Boy survives Rottweiler playground attack

A two-year-old boy is in hospital after being mauled by a Rottweiler on a playground in Lower Austria yesterday (Thurs).Sebastian was climbing on a rocking horse when the five-year-old dog Dino attacked, biting him on the backside.The Rottweiler – which already injured a girl three years ago – was crossing the playground in Ternitz with its owner Johann K. The 74-year-old kept the dog on a leash but did not issue it with a muzzle, a breach of provincial law.The man – who faces negligent bodily harm charges – failed to hold the dog back and was also attacked having both hands savaged as he tried to free the terrified child who was accompanied by his 65-year-old grandfather August R.Witness Johann Ofner also came to the rescue and the child was helicoptered to Vienna’s SMZ Ost clinic to undergo emergency surgery.
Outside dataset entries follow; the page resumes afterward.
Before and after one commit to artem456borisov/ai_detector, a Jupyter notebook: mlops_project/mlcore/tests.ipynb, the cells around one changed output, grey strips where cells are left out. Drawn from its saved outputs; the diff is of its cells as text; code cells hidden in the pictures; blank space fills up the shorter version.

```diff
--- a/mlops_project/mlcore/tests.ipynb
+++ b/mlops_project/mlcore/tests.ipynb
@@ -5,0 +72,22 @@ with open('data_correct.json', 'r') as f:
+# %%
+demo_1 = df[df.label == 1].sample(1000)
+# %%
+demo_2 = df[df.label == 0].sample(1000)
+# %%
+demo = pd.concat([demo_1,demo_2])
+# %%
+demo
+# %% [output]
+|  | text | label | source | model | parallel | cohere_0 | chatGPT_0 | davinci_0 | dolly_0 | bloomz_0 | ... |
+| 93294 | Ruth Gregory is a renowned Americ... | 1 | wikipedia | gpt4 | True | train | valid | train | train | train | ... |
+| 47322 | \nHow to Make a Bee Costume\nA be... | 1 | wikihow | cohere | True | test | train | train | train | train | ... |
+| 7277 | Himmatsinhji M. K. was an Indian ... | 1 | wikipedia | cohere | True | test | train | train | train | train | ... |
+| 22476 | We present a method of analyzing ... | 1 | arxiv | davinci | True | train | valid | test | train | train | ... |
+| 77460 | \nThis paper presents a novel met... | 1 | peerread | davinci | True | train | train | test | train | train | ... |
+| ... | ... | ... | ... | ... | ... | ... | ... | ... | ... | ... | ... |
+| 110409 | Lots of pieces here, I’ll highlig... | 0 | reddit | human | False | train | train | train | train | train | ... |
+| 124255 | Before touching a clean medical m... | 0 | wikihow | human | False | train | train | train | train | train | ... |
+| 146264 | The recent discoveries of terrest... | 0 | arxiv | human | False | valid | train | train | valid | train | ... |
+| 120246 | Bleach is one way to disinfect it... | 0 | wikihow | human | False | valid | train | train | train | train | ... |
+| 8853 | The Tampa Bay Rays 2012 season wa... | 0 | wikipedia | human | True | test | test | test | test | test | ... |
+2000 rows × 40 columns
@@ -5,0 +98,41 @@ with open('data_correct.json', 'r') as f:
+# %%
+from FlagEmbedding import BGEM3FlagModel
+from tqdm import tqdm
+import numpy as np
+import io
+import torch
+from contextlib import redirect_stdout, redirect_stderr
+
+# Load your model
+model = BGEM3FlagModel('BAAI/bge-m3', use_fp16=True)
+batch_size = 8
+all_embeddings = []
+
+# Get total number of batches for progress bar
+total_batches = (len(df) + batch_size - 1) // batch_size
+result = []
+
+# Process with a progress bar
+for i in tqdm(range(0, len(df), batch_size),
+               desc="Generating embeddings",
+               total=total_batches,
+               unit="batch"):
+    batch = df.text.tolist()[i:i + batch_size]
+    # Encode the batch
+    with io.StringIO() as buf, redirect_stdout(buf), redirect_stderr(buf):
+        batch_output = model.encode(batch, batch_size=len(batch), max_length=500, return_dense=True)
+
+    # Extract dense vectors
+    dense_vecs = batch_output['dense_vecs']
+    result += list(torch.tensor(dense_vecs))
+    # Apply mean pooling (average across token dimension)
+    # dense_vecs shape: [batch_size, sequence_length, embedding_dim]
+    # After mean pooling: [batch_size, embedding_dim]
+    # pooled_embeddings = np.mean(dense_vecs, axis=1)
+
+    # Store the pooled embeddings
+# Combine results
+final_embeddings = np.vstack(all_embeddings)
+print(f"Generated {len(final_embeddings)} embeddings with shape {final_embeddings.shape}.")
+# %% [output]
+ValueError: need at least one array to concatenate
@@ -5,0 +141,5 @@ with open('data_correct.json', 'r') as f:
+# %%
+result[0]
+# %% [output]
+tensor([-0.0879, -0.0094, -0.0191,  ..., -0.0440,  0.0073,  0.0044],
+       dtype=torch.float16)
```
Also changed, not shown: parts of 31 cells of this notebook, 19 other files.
The Rottweiler was put down by a local vet the same day.SMZ Ost doctor Thomas Weber said today that Sebastian’s injuries were not life threatening.Emergency surgeon Nicole Steiner explained: “The boy was very lucky as no organs were hurt in the attack. The dog’s teeth missed the kidney by just a few centimetres.”The incident is the latest in a string of dog attacks across Austria.Around 5,900 people are hospitalised in Austria following dog attacks, according to the Federal Committee for Traffic and Leisure Time Safety (KfV).Critics have attacked political decision-makers for failing to set up standardised dog-keeping laws for the whole country as all of Austria’s nine provinces have different rules.The Viennese Social Democratic (SPÖ) government was criticised recently when it emerged that none of the 684 applicants for the city’s new dog-keeping licence failed the test which consists of a theoretical part as well as practical exercises such as walking with a leashed dog past runners and cyclists.The law came into effect on 1 July following a referendum on whether such a test should become mandatory for owners of so-called fighting dogs. Almost nine in 10 of participating Vienna residents opted for yes in the questioning last February.Animal activists have claimed the ruling stigmatised certain canines as the licence was only mandatory for owners of 12 breeds – including Pit-bull Terriers and Staffordshire Terrier – considered more dangerous than others.Animal shelters in the city, meanwhile, have warned they would soon reach full capacity due to an increasing number of abandoned “blacklisted” breeds.